Natural law never held much sway with me, at least professionally. As an impressionable college-aged kid, I was on board with Leo Strauss’s critique of natural law (which he saw as something of a contradiction) in the light of (classical) natural right. While Strauss was customarily coy about his “true meaning,” students of Strauss (“Straussians”) took up the master’s cause against the natural law tradition. Harry Jaffa, in his debut book Thomism and Aristotelianism, tried to expose how Aquinas morphed Aristotle’s philosophy of natural right into a basis for natural law. This critique was presaged by Strauss’s own Natural Right and History which, inter alia, delivered a rap on the knuckles to the Dumb Ox for illicitly inserting synderesis into Aristotle’s thought. Some have opined that Strauss’s true target was not in fact Aquinas but rather Jacques Maritain, whose modernized Thomism was not to Strauss’s liking.
On the level of practice, both in my old life as an aviation lawyer/academic and my current adventures on consumer protection, the legal-realist paradigm, once thought extinct in respectable circles, has and continues to hold my attention.

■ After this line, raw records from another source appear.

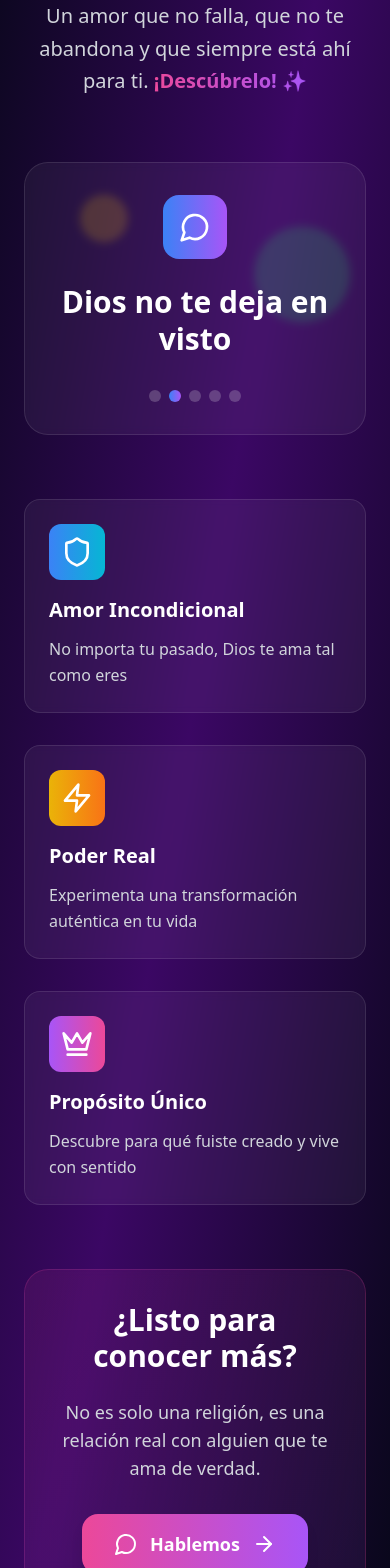
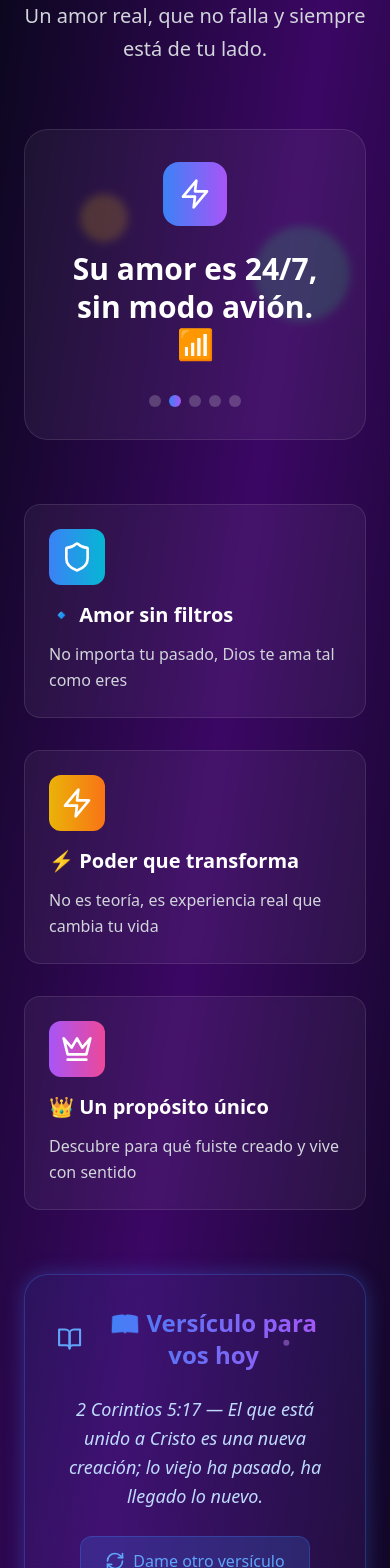
Before and after one commit to AjnebAlReves/website, a React (Vite) app: page /cristoteama in a window 390 px wide. Shown: the part 432-2000 px from the top of the page. Built offline with nearby package versions, Linux system fonts and the light colour scheme.

Commit message:
Actualizar página CristoTeAma para audiencia juvenil

```diff
--- a/src/components/CristoTeAma.tsx
+++ b/src/components/CristoTeAma.tsx
@@ -13,7 +13,9 @@ import {
   Check,
   Zap,
   Crown,
-  Shield
+  Shield,
+  RefreshCw,
+  BookOpen
 } from 'lucide-react';
 import { motion, AnimatePresence } from 'framer-motion';
 
@@ -31,35 +33,48 @@ const CristoTeAma: React.FC<CristoTeAmaProps> = ({
   toggleTheme
 }) => {
   const [currentMessageIndex, setCurrentMessageIndex] = useState(0);
+  const [currentVerse, setCurrentVerse] = useState('');
   const [isVisible, setIsVisible] = useState(false);
 
-  // Mensajes juveniles cristianos
+  // Frases juveniles cristianas actualizadas
   const messages = [
     {
-      text: "Cristo te ama. Tu ex no.",
+      text: "Cristo te ama. Tu ex no. 😉",
       icon: <Heart className="w-6 h-6" />,
       color: "from-pink-500 to-red-500"
     },
     {
-      text: "Dios no te deja en visto",
-      icon: <MessageCircle className="w-6 h-6" />,
+      text: "Su amor es 24/7, sin modo avión. 📶",
+      icon: <Zap className="w-6 h-6" />,
       color: "from-blue-500 to-purple-500"
     },
     {
-      text: "Jesús sí responde tus mensajes",
-      icon: <Send className="w-6 h-6" />,
+      text: "Con Él no hay ghosting, siempre responde. 💬",
+      icon: <MessageCircle className="w-6 h-6" />,
       color: "from-green-500 to-emerald-500"
     },
     {
-      text: "Tu valor no depende de likes",
-      icon: <Star className="w-6 h-6" />,
+      text: "Lo que otros dejaron, Él lo restaura. 🔄",
+      icon: <RefreshCw className="w-6 h-6" />,
       color: "from-yellow-500 to-orange-500"
     },
     {
-      text: "Dios tiene el mejor plan para ti",
+      text: "Cristo no solo te ama… te cambia la vida. 🚀",
       icon: <Crown className="w-6 h-6" />,
       color: "from-purple-500 to-indigo-500"
     }
+  ];
+
+  // Versículos bíblicos
+  const verses = [
+    "Josué 1:9 — Sé fuerte y valiente. No tengas miedo ni te desanimes, porque el Señor tu Dios te acompañará dondequiera que vayas.",
+    "Isaías 41:10 — No tengas miedo, porque yo estoy contigo; no te desanimes, porque yo soy tu Dios. Te daré fuerzas y te ayudaré; te sostendré con mi mano victoriosa.",
+    "Jeremías 29:11 — Mis planes para ustedes son planes de bienestar y no de calamidad, para darles un futuro y una esperanza.",
+    "Salmos 37:4 — Deléitate en el Señor, y él te concederá los deseos de tu corazón.",
+    "Romanos 8:38-39 — Nada podrá separarnos del amor de Dios que está en Cristo Jesús nuestro Señor.",
+    "Filipenses 4:13 — Todo lo puedo en Cristo que me fortalece.",
+    "2 Corintios 5:17 — El que está unido a Cristo es una nueva creación; lo viejo ha pasado, ha llegado lo nuevo.",
+    "Salmos 46:1 — Dios es nuestro amparo y nuestra fortaleza, nuestra ayuda segura en momentos de angustia."
   ];
 
   // Cambiar mensaje cada 4 segundos
@@ -69,6 +84,18 @@ const CristoTeAma: React.FC<CristoTeAmaProps> = ({
     }, 4000);
     return () => clearInterval(interval);
   }, [messages.length]);
+
+  // Seleccionar versículo aleatorio al cargar
+  useEffect(() => {
+    const randomVerse = verses[Math.floor(Math.random() * verses.length)];
+    setCurrentVerse(randomVerse);
+  }, []);
+
+  // Función para obtener nuevo versículo
+  const getNewVerse = () => {
+    const randomVerse = verses[Math.floor(Math.random() * verses.length)];
+    setCurrentVerse(randomVerse);
+  };
 
   // Animación de entrada
   useEffect(() => {
@@ -110,6 +137,21 @@ const CristoTeAma: React.FC<CristoTeAmaProps> = ({
   const pulseVariants = {
     animate: {
       scale: [1, 1.05, 1],
+      transition: {
+        duration: 2,
+        repeat: Infinity,
+        ease: "easeInOut"
+      }
+    }
+  };
+
+  const glowVariants = {
+    animate: {
+      boxShadow: [
+        "0 0 20px rgba(59, 130, 246, 0.3)",
+        "0 0 40px rgba(59, 130, 246, 0.5)",
+        "0 0 20px rgba(59, 130, 246, 0.3)"
+      ],
       transition: {
         duration: 2,
         repeat: Infinity,
@@ -168,10 +210,7 @@ const CristoTeAma: React.FC<CristoTeAmaProps> = ({
           <nav className="flex items-center justify-between mb-8">
             <Link
               to="/"
-              whileHover={{ scale: 1.05 }}
-              whileTap={{ scale: 0.95 }}
-              component={motion.div}
-              className={`flex items-center gap-2 px-4 py-2 rounded-xl transition-all duration-300 backdrop-blur-sm ${
+              className={`flex items-center gap-2 px-4 py-2 rounded-xl transition-all duration-300 backdrop-blur-sm hover:scale-105 ${
                 isDark
                   ? 'bg-white/10 border border-white/20 hover:bg-white/20'
                   : 'bg-white/70 border border-white/40 hover:bg-white/90 shadow-lg'
@@ -241,35 +280,28 @@ const CristoTeAma: React.FC<CristoTeAmaProps> = ({
               </motion.div>
             </motion.div>
 
-            {/* Título Principal */}
+            {/* Título Principal Actualizado */}
             <motion.h1
               className="text-5xl md:text-7xl font-black mb-6 leading-tight"
               variants={itemVariants}
             >
               <span className="bg-gradient-to-r from-pink-500 via-purple-500 to-blue-500 bg-clip-text text-transparent">
-                Cristo
-              </span>
-              <br />
-              <span className="bg-gradient-to-r from-blue-500 via-green-500 to-yellow-500 bg-clip-text text-transparent">
-                Te Ama
+                ❤️ Cristo Te Ama ✨
               </span>
             </motion.h1>
 
-            {/* Subtítulo */}
+            {/* Subtítulo Actualizado */}
             <motion.p
               className={`text-xl md:text-2xl font-medium mb-12 max-w-3xl mx-auto leading-relaxed ${
                 isDark ? 'text-gray-300' : 'text-gray-700'
               }`}
               variants={itemVariants}
             >
-              Un amor que no falla, que no te abandona y que siempre está ahí para ti.
-              <span className="font-bold bg-gradient-to-r from-pink-500 to-purple-500 bg-clip-text text-transparent">
-                {" "}¡Descúbrelo! ✨
-              </span>
+              Un amor real, que no falla y siempre está de tu lado.
             </motion.p>
           </div>
 
-          {/* Mensaje Rotativo */}
+          {/* Carrusel de Frases Actualizado */}
           <motion.div
             className="mb-16"
             variants={itemVariants}
@@ -320,7 +352,7 @@ const CristoTeAma: React.FC<CristoTeAmaProps> = ({
             </div>
           </motion.div>
 
-          {/* Features Grid */}
+          {/* Sección de Tres Bloques Actualizada */}
           <motion.div
             className="grid grid-cols-1 md:grid-cols-3 gap-8 mb-16"
             variants={itemVariants}
@@ -328,19 +360,19 @@ const CristoTeAma: React.FC<CristoTeAmaProps> = ({
             {[
               {
                 icon: <Shield className="w-8 h-8" />,
-                title: "Amor Incondicional",
+                title: "🔹 Amor sin filtros",
                 description: "No importa tu pasado, Dios te ama tal como eres",
                 color: "from-blue-500 to-cyan-500"
               },
               {
                 icon: <Zap className="w-8 h-8" />,
-                title: "Poder Real",
-                description: "Experimenta una transformación auténtica en tu vida",
+                title: "⚡ Poder que transforma",
+                description: "No es teoría, es experiencia real que cambia tu vida",
                 color: "from-yellow-500 to-orange-500"
               },
               {
                 icon: <Crown className="w-8 h-8" />,
-                title: "Propósito Único",
+                title: "👑 Un propósito único",
                 description: "Descubre para qué fuiste creado y vive con sentido",
                 color: "from-purple-500 to-pink-500"
               }
@@ -365,7 +397,81 @@ const CristoTeAma: React.FC<CristoTeAmaProps> = ({
             ))}
           </motion.div>
 
-          {/* Call to Action */}
+          {/* Versículo Aleatorio */}
+          <motion.div
+            className="mb-16"
+            variants={itemVariants}
+          >
+            <div className="max-w-4xl mx-auto">
+              <motion.div
+                variants={glowVariants}
+                animate="animate"
+                className={`relative p-8 md:p-12 rounded-3xl text-center backdrop-blur-sm ${
+                  isDark
+                    ? 'bg-gradient-to-br from-blue-500/10 to-purple-500/10 border border-blue-500/30'
+                    : 'bg-gradient-to-br from-blue-50 to-purple-50 border border-blue-200 shadow-2xl'
+                }`}
+              >
+                {/* Partículas decorativas */}
+                <div className="absolute inset-0 overflow-hidden rounded-3xl">
+                  <motion.div
+                    animate={{
+                      x: [0, 100, 0],
+                      y: [0, -50, 0],
+                      opacity: [0.3, 0.6, 0.3]
+                    }}
+                    transition={{ duration: 4, repeat: Infinity }}
+                    className={`absolute top-4 left-4 w-2 h-2 rounded-full ${
+                      isDark ? 'bg-blue-400' : 'bg-blue-500'
+                    }`}
+                  />
+                  <motion.div
+                    animate={{
+                      x: [0, -80, 0],
+                      y: [0, 60, 0],
+                      opacity: [0.3, 0.6, 0.3]
+                    }}
+                    transition={{ duration: 3, repeat: Infinity, delay: 1 }}
+                    className={`absolute top-8 right-8 w-1.5 h-1.5 rounded-full ${
+                      isDark ? 'bg-purple-400' : 'bg-purple-500'
+                    }`}
+                  />
+                </div>
+
+                {/* Título del versículo */}
+                <div className="flex items-center justify-center gap-3 mb-6">
+                  <BookOpen className={`w-8 h-8 ${isDark ? 'text-blue-400' : 'text-blue-600'}`} />
+                  <h3 className="text-2xl md:text-3xl font-bold bg-gradient-to-r from-blue-500 to-purple-500 bg-clip-text text-transparent">
+                    📖 Versículo para vos hoy
+                  </h3>
+                </div>
+
+                {/* Versículo */}
+                <p className={`text-lg md:text-xl leading-relaxed mb-6 italic ${
+                  isDark ? 'text-blue-200' : 'text-blue-800'
+                }`}>
+                  {currentVerse}
+                </p>
+
+                {/* Botón para nuevo versículo */}
+                <motion.button
+                  onClick={getNewVerse}
+                  whileHover={{ scale: 1.05 }}
+                  whileTap={{ scale: 0.95 }}
+                  className={`inline-flex items-center gap-2 px-6 py-3 rounded-xl font-medium transition-all duration-300 ${
+                    isDark
+                      ? 'bg-blue-500/20 text-blue-400 border border-blue-500/30 hover:bg-blue-500/30'
+                      : 'bg-blue-100 text-blue-700 border border-blue-200 hover:bg-blue-200'
+                  }`}
+                >
+                  <RefreshCw className="w-5 h-5" />
+                  <span>Dame otro versículo</span>
+                </motion.button>
+              </motion.div>
+            </div>
+          </motion.div>
+
+          {/* Call to Action Actualizado */}
           <motion.div
             className="text-center"
             variants={itemVariants}
@@ -376,10 +482,10 @@ const CristoTeAma: React.FC<CristoTeAmaProps> = ({
                 : 'bg-gradient-to-br from-pink-50 to-purple-50 border border-pink-200 shadow-2xl'
             }`}>
               <h3 className="text-3xl md:text-4xl font-bold mb-6">
-                ¿Listo para conocer más?
+                💬 ¿Listo para conocer a Alguien que nunca te va a soltar?
               </h3>
               <p className={`text-lg mb-8 ${isDark ? 'text-gray-300' : 'text-gray-600'}`}>
-                No es solo una religión, es una relación real con alguien que te ama de verdad.
+                No es religión, es relación real.
               </p>
 
               <motion.button
@@ -387,11 +493,10 @@ const CristoTeAma: React.FC<CristoTeAmaProps> = ({
                 whileTap={{ scale: 0.95 }}
               >
                 <Link
-                  to="https://forms.gle/qrfGtC5iNDu46XS57"
+                  to="/contacto"
                   className="inline-flex items-center gap-3 px-8 py-4 bg-gradient-to-r from-pink-500 to-purple-500 text-white font-bold text-lg rounded-2xl shadow-lg hover:shadow-2xl transition-all duration-300"
                 >
-                  <MessageCircle className="w-6 h-6" />
-                  <span>Hablemos</span>
+                  <span>➡️ Quiero vivirlo</span>
                   <ArrowRight className="w-6 h-6" />
                 </Link>
               </motion.button>
```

Setting aside misspent hours (hundreds and hundreds of hours) in the undeniably attractive but morally vacuous realm of law and economics (which, truth be told, owes more to the realist movement than it often acknowledges), today I find more value in examining common and statutory law, court rules, and judicial decisions through the realist lens, both to understand (to the extent that is even possible) not only why Case A yields Outcome Z, but to predict in a moderately scientific (though largely impressionistic) manner what will result from Cases B, C, D, etc. Had I the time, I would do more than keep personal notes. Data collection is a long, drawn-out process, requiring resources that are unavailable to me. And truth be told, I am starting to suspect that certain variables, such as what a judge had for lunch or if s/he is satisfied with the current storylines in World Wrestling Entertainment, has a lot more to do with decision-making than I previously thought.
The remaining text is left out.